Researchers trying to crack one of medicine’s most perplexing unsolved mysteries
can now keep abreast of late-breaking developments via the Schizophrenia Research
Forum, a website launched this month with funding from the National Institutes
of Health’s (NIH) National Institute of Mental Health (NIMH). Sponsored by NARSAD,
The Mental Health Research Association, the site bills itself as a “virtual community” where
researchers can link-up with colleagues and potential collaborators, learn about
new findings, meetings and funding opportunities, and critique each other’s articles
“We’re hoping that the Forum will become a catalyst for creative thinking that
will speed the pace of discovery,” said NIMH Director Thomas Insel, M.D.
The site (www.schizophreniaforum.org)
includes original news stories and interviews with leading scientists in the
field. Among specific forums that invite contributions from the field, “Current
Hypotheses” presents theory reviews, while an “Idea Lab” posts less formal treatments.
Most features of the site are interactive and solicit comment.
There will also be live chats with experts that will be archived for later viewing.
For example, NIMH senior advisor Mayada Akil, M.D., who represents the Institute
to the Forum, is tentatively scheduled to co-lead a discussion with Dr. Irving
Gottesman, University of Virginia, on “Identifying Quantifiable Phenotypes in
Citations of current schizophrenia-related papers, with links to PubMed abstracts
are posted each week — the newest in a searchable database going back to
2000. Among research tools, the site offers an extensive annotated index of relevant
web sites with information, downloadable software, databases, and other web-based
technologies for scientists. Future plans include a searchable database called
Registered researchers are listed in a member directory with links to their
profiles, containing affiliations, contact information and research interests.

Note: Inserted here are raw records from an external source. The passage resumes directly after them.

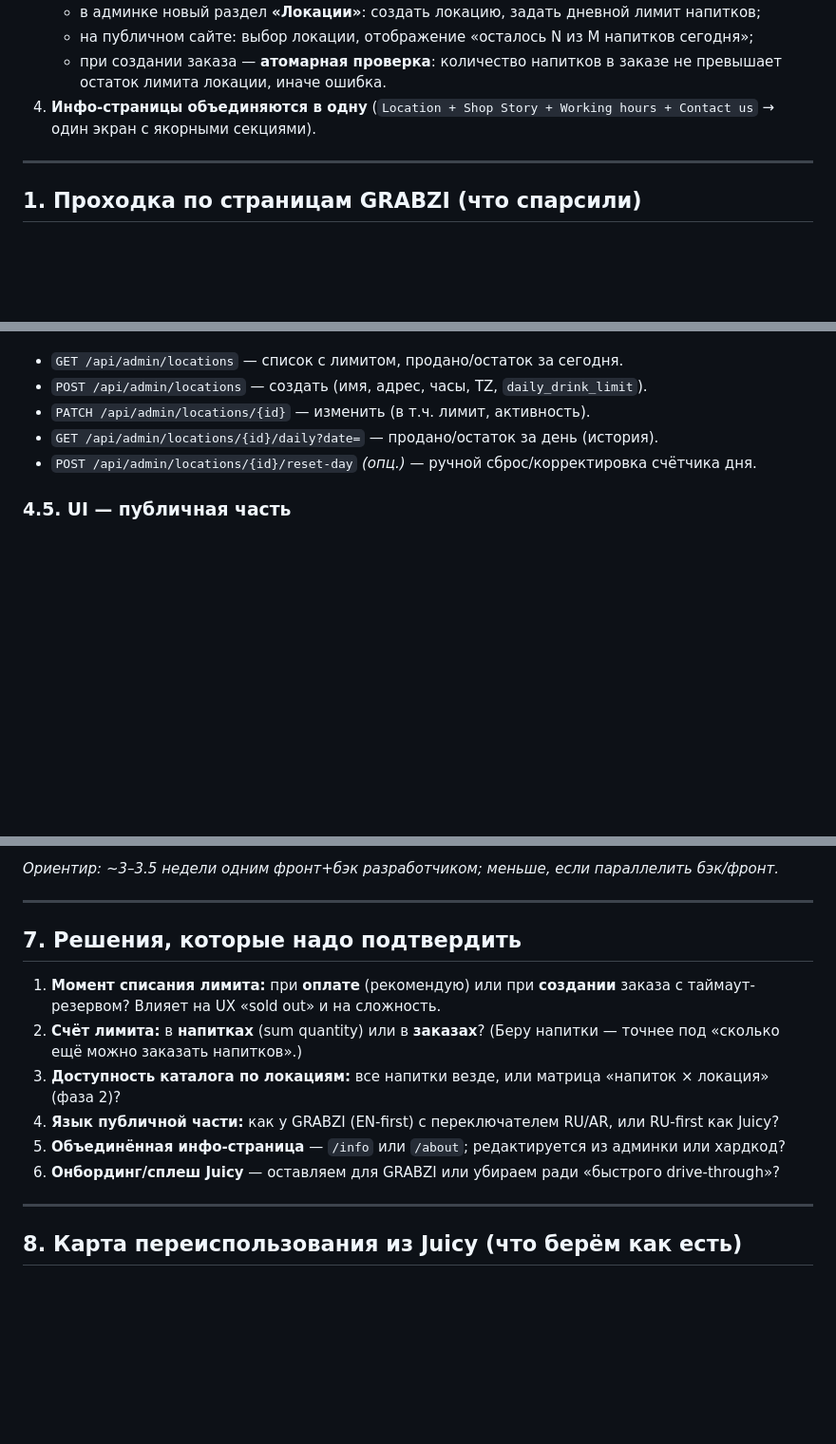
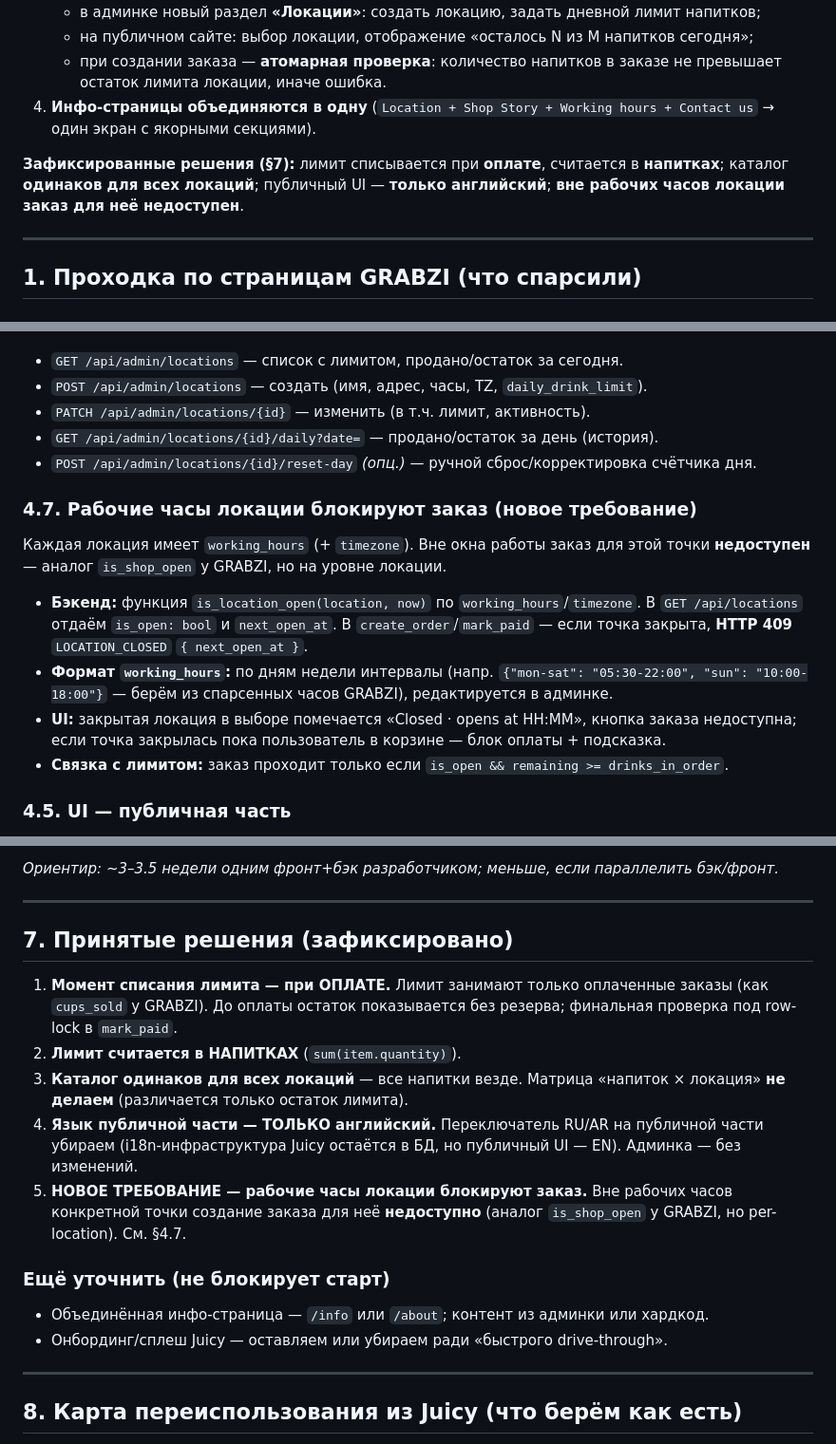
Before and after one commit to MalikProtopopov/drinkit, a Markdown page: docs/GRABZI_IMPLEMENTATION_PLAN.md, 3 parts joined by grey strips. Shown at 95% size. Drawn GitHub-style; blank space fills up the shorter version.

Commit message:
docs(grabzi): зафиксированы решения — списание лимита при оплате, лимит в напитках, единый каталог, EN-only; + блокировка заказа вне рабочих часов локации
Co-Authored-By: Claude Opus 4.8 (1M context) <noreply@anthropic.com>

```diff
--- a/docs/GRABZI_IMPLEMENTATION_PLAN.md
+++ b/docs/GRABZI_IMPLEMENTATION_PLAN.md
@@ -15,6 +15,8 @@
    - на публичном сайте: выбор локации, отображение «осталось N из M напитков сегодня»;
    - при создании заказа — **атомарная проверка**: количество напитков в заказе не превышает остаток лимита локации, иначе ошибка.
 4. **Инфо-страницы объединяются в одну** (`Location + Shop Story + Working hours + Contact us` → один экран с якорными секциями).
+
+**Зафиксированные решения (§7):** лимит списывается при **оплате**, считается в **напитках**; каталог **одинаков для всех локаций**; публичный UI — **только английский**; **вне рабочих часов локации заказ для неё недоступен**.
 
 ---
 
@@ -176,6 +178,14 @@ is_sold_out(location)    = remaining(location) == 0
 - `GET /api/admin/locations/{id}/daily?date=` — продано/остаток за день (история).
 - `POST /api/admin/locations/{id}/reset-day` *(опц.)* — ручной сброс/корректировка счётчика дня.
 
+### 4.7. Рабочие часы локации блокируют заказ (новое требование)
+Каждая локация имеет `working_hours` (+ `timezone`). Вне окна работы заказ для этой точки **недоступен** — аналог `is_shop_open` у GRABZI, но на уровне локации.
+
+- **Бэкенд:** функция `is_location_open(location, now)` по `working_hours`/`timezone`. В `GET /api/locations` отдаём `is_open: bool` и `next_open_at`. В `create_order`/`mark_paid` — если точка закрыта, **HTTP 409** `LOCATION_CLOSED` `{ next_open_at }`.
+- **Формат `working_hours`:** по дням недели интервалы (напр. `{"mon-sat": "05:30-22:00", "sun": "10:00-18:00"}` — берём из спарсенных часов GRABZI), редактируется в админке.
+- **UI:** закрытая локация в выборе помечается «Closed · opens at HH:MM», кнопка заказа недоступна; если точка закрылась пока пользователь в корзине — блок оплаты + подсказка.
+- **Связка с лимитом:** заказ проходит только если `is_open && remaining >= drinks_in_order`.
+
 ### 4.5. UI — публичная часть
 - **Экран выбора локации** (`/outlets` → реальный): карточки точек, на каждой бейдж **«осталось N из M сегодня»**; `is_sold_out` → карточка «Sold out», заказ недоступен.
 - **Кнопка «Создать заказ»** на главной → если локация не выбрана, ведёт на выбор локации, затем в каталог.
@@ -240,14 +250,17 @@ _Ориентир: ~3–3.5 недели одним фронт+бэк разра
 
 ---
 
-## 7. Решения, которые надо подтвердить
+## 7. Принятые решения (зафиксировано)
 
-1. **Момент списания лимита:** при **оплате** (рекомендую) или при **создании** заказа с таймаут-резервом? Влияет на UX «sold out» и на сложность.
-2. **Счёт лимита:** в **напитках** (sum quantity) или в **заказах**? (Беру напитки — точнее под «сколько ещё можно заказать напитков».)
-3. **Доступность каталога по локациям:** все напитки везде, или матрица «напиток × локация» (фаза 2)?
-4. **Язык публичной части:** как у GRABZI (EN-first) с переключателем RU/AR, или RU-first как Juicy?
-5. **Объединённая инфо-страница** — `/info` или `/about`; редактируется из админки или хардкод?
-6. **Онбординг/сплеш Juicy** — оставляем для GRABZI или убираем ради «быстрого drive-through»?
+1. **Момент списания лимита — при ОПЛАТЕ.** Лимит занимают только оплаченные заказы (как `cups_sold` у GRABZI). До оплаты остаток показывается без резерва; финальная проверка под row-lock в `mark_paid`.
+2. **Лимит считается в НАПИТКАХ** (`sum(item.quantity)`).
+3. **Каталог одинаков для всех локаций** — все напитки везде. Матрица «напиток × локация» **не делаем** (различается только остаток лимита).
+4. **Язык публичной части — ТОЛЬКО английский.** Переключатель RU/AR на публичной части убираем (i18n-инфраструктура Juicy остаётся в БД, но публичный UI — EN). Админка — без изменений.
+5. **НОВОЕ ТРЕБОВАНИЕ — рабочие часы локации блокируют заказ.** Вне рабочих часов конкретной точки создание заказа для неё **недоступно** (аналог `is_shop_open` у GRABZI, но per-location). См. §4.7.
+
+### Ещё уточнить (не блокирует старт)
+- Объединённая инфо-страница — `/info` или `/about`; контент из админки или хардкод.
+- Онбординг/сплеш Juicy — оставляем или убираем ради «быстрого drive-through».
 
 ---
 
```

Other resources include jobs listings and links to journals and departments and
institutes involved in schizophrenia research worldwide.
Members of the Forum’s Scientific Advisory Board are William T. Carpenter, Jr.,
University of Maryland School of Medicine, Joseph T. Coyle, McLean Hospital,
Anthony A. Grace, University of Pittsburgh,. Stephan Heckers, McLean Hospital,
James L. Kennedy, University of Toronto, June Kinoshita, Alzheimer Research Forum,
David A. Lewis, University of Pittsburgh, Carol A. Tamminga, University of Texas
Southwestern Medical Center at Dallas, and Daniel R. Weinberger, National Institute
of Mental Health.
NIMH is providing $700,000 in initial funding for the Schizophrenia Research
Forum for 2005-2007. The site’s executive editor Hakon Heimer is assisted by
a team of science communicators and web designers who helped develop a similar
website for Alzheimer’s disease, after which it is modeled.
NIMH will be co-hosting an event during the Society for Neuroscience annual
meeting Washington, D.C. in late November that will acquaint neuroscientists
with the Schizophrenia Research Forum and its offerings.
NIMH and is part of the National Institutes of Health (NIH), the Federal Government's
primary agency for biomedical and behavioral research. NIH is a component of
the U.S. Department of Health and Human Services.
The National Institutes of Health (NIH) — The Nation's Medical Research
Agency — includes 27 Institutes and Centers and is a component of
the U. S. Department of Health and Human Services. It is the primary Federal
agency for conducting and supporting basic, clinical, and translational medical
research, and it investigates the causes, treatments, and cures for both common
and rare diseases. For more information about NIH and its programs, visit http://www.nih.gov.